Several of my friends as well as acquaintances in Riyadh had departed without their children in tow, returning to various locations around the globe. While the choice to leave appeared to be voluntary none of us knew the circumstances that had lead to their decision. Marriages that had fallen apart, abuse and the inability to legally remove youngsters from the country resulted in little ones who were left behind. Memories of dear friends separated from their toddlers as well as teenagers were still fresh in my mind and so the tiny window that gave a view from the walkway into our apartment had been spray painted and covered by a piece of printer paper. Although we had made it back home, the idea of losing my children kept anxiety out of control for years to come.
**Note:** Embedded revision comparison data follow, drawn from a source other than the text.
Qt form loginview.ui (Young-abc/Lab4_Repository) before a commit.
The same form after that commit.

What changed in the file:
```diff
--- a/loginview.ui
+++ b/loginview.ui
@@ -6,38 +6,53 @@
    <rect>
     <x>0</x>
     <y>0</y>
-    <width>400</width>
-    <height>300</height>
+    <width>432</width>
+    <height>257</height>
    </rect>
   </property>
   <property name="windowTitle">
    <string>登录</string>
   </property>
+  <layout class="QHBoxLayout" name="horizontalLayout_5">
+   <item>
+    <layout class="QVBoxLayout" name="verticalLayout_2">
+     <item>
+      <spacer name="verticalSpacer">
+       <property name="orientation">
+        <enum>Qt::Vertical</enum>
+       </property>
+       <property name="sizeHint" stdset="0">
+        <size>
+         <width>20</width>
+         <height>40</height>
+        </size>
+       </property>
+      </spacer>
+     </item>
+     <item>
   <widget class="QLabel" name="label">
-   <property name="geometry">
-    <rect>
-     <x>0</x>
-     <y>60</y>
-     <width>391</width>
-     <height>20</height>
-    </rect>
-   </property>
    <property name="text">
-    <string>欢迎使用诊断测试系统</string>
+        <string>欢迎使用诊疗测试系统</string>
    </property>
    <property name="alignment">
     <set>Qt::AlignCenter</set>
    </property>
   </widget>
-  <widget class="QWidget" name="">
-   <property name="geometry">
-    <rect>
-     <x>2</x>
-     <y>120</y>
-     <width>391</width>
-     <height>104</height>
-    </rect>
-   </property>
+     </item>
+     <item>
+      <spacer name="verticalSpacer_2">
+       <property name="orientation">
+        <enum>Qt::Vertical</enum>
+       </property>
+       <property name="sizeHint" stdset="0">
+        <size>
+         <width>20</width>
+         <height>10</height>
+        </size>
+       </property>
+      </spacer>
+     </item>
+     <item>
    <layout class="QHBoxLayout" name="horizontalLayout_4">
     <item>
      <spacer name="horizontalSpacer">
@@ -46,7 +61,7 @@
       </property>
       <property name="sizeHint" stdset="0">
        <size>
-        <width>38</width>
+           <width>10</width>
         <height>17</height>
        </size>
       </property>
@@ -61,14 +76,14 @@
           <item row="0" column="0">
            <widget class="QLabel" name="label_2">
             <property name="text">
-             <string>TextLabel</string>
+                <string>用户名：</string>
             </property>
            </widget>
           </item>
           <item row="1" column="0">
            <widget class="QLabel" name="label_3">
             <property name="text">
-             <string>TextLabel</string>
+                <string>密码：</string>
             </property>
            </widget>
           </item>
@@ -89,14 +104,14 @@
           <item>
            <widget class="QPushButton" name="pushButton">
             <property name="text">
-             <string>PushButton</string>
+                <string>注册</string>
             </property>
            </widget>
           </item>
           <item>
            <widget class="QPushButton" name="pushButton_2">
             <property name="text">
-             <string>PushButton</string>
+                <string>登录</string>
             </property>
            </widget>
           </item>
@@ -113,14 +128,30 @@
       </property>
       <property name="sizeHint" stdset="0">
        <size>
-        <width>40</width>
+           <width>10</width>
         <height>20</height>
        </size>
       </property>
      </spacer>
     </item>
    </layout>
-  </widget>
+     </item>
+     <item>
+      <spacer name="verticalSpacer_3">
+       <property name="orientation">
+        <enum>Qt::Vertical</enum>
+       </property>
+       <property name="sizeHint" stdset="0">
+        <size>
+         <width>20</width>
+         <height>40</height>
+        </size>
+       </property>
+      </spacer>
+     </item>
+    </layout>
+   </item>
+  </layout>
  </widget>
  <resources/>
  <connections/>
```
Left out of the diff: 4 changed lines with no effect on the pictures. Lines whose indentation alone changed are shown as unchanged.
Summer faded into Fall and a routine that was oddly familiar took shape. The tiny townhouse had come together with furniture that had been procured from the Union Gospel mission as well as odds and ends from mom and dad’s wood house. An alarm buzzed and prodded until we climbed out of bed and readied ourselves for the first day of school. There were no more long trips with a driver and the past few years of homeschooling had been exchanged for a public school that could be seen from the upstairs apartment window. We were together and no one had been left behind in Saudi, making it seem as if somehow all would be well.
Documents and papers were shuffled and stacked until everything was finally in order. A quick trip to the school meant walking out of the apartment door, into the parking lot and through a rickety wooden fence. Vaccination records were not available and birth certificates had taken weeks to arrive, being classified as a Birth abroad report from the consulate. I had met with the principal, teachers and office personnel but still felt that this was somehow wrong and I was at the center of upheaval and a leap into uncertainty. Mother reminded me that it was for the better good and school was part of a new freedom.